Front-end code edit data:
--- START ---

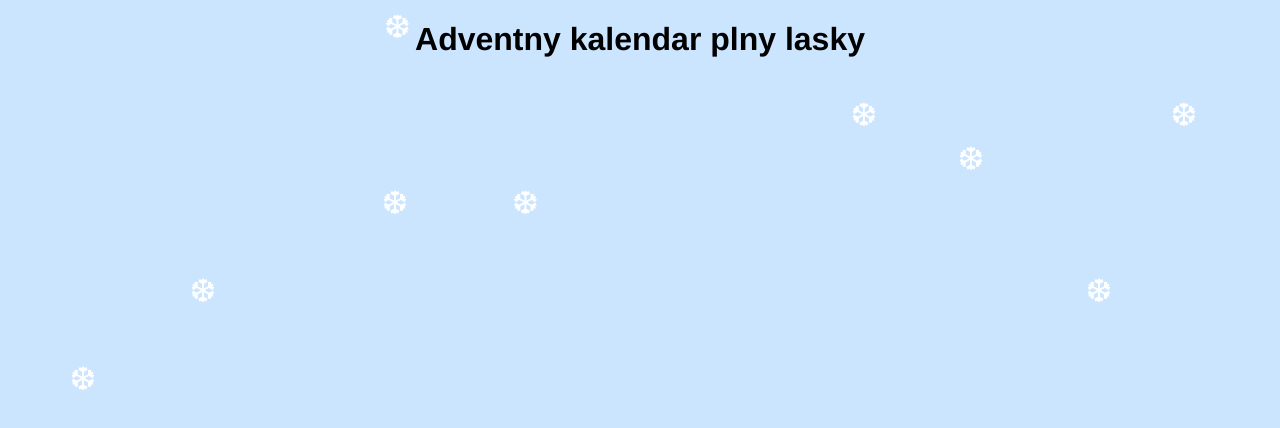
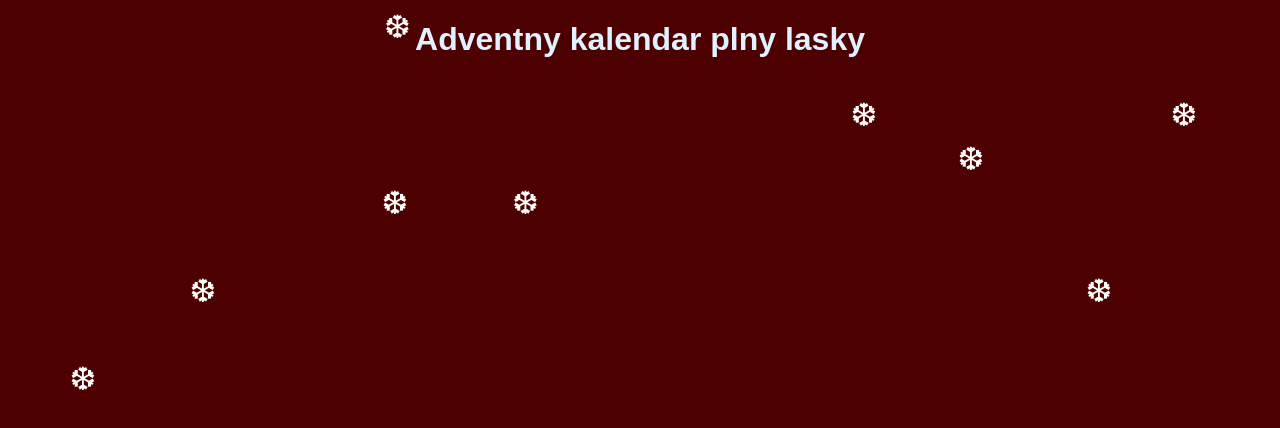
Before and after one commit to KatkaMarcincakova/AdventCalendar2, a plain HTML site: page index.html in a window 1280 px wide. Drawn offline with Linux system fonts and the light colour scheme.

Commit message:
pozadie zmenene

```diff
--- a/style.css
+++ b/style.css
@@ -1,7 +1,7 @@
-html,
-body {
-    font-family: 'Uni Sans-Trial Light', Helvetica, Arial, sans-serif;
-    background-color: #cce5ff;
+html, body {
+    font-family: 'Nunito', sans-serif;
+    background-color: #4d0000;
+    color: #e0f1ff;
 }
 
 h1 {
```
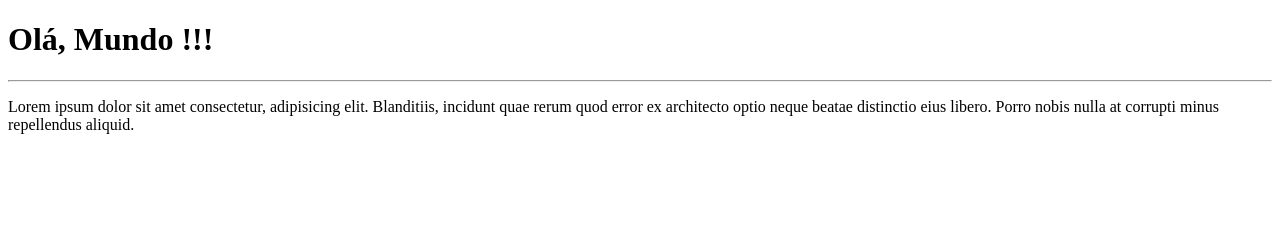
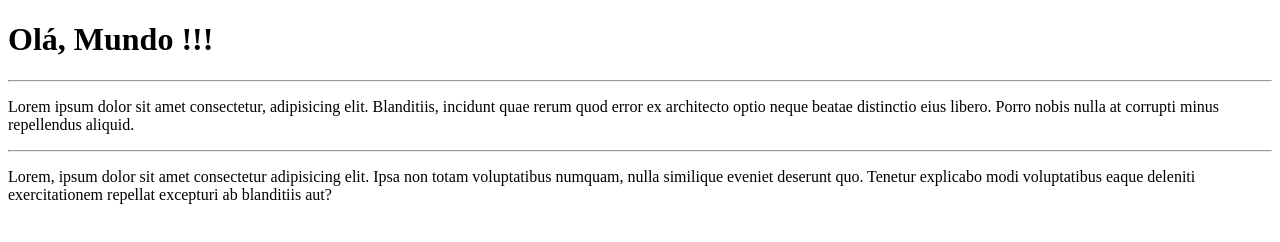
Before and after one commit to nandotiweb/Ola-Mundo, a plain HTML site: page site-exemplo/index.html in a window 1280 px wide. Drawn offline with Linux system fonts and the light colour scheme.

Commit message:
adcionei 1 parágrafo.

```diff
--- a/site-exemplo/index.html
+++ b/site-exemplo/index.html
@@ -10,5 +10,7 @@
     <h1>Olá, Mundo !!!</h1>
     <hr>
     <p>Lorem ipsum dolor sit amet consectetur, adipisicing elit. Blanditiis, incidunt quae rerum quod error ex architecto optio neque beatae distinctio eius libero. Porro nobis nulla at corrupti minus repellendus aliquid.</p>
+    <hr>
+    <p>Lorem, ipsum dolor sit amet consectetur adipisicing elit. Ipsa non totam voluptatibus numquam, nulla similique eveniet deserunt quo. Tenetur explicabo modi voluptatibus eaque deleniti exercitationem repellat excepturi ab blanditiis aut?</p>
 </body>
 </html>
```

--- END ---

### Assignment
Task for the records above: copy every line in which the word "exemplo" occurs.

### Solved problem
Before and after one commit to nandotiweb/Ola-Mundo, a plain HTML site: page site-exemplo/index.html in a window 1280 px wide. Drawn offline with Linux system fonts and the light colour scheme.
--- a/site-exemplo/index.html
+++ b/site-exemplo/index.html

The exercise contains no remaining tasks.